### Activity
For this exercise, repeat the records below exactly and omit every picture.

········

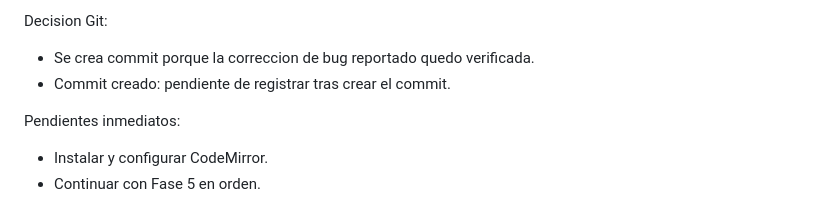
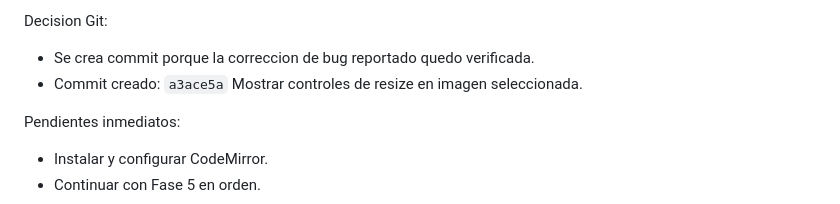
Before and after one commit to Estebanarteaga94/smart-editor-lte, a Markdown page: worklog.md, the part around the change. GitHub-like rendering.

Commit message:
Registrar hash de controles de resize

```diff
--- a/worklog.md
+++ b/worklog.md
@@ -3961,7 +3961,7 @@ Verificacion:
 Decision Git:
 
 - Se crea commit porque la correccion de bug reportado quedo verificada.
-- Commit creado: pendiente de registrar tras crear el commit.
+- Commit creado: `a3ace5a` Mostrar controles de resize en imagen seleccionada.
 
 Pendientes inmediatos:
 
```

········

### Answer for the task
Before and after one commit to Estebanarteaga94/smart-editor-lte, a Markdown page: worklog.md, the part around the change. GitHub-like rendering.

Commit message:
Registrar hash de controles de resize

```diff
--- a/worklog.md
+++ b/worklog.md
@@ -3961,7 +3961,7 @@ Verificacion:
 Decision Git:
 
 - Se crea commit porque la correccion de bug reportado quedo verificada.
-- Commit creado: pendiente de registrar tras crear el commit.
+- Commit creado: `a3ace5a` Mostrar controles de resize en imagen seleccionada.
 
 Pendientes inmediatos:
 
```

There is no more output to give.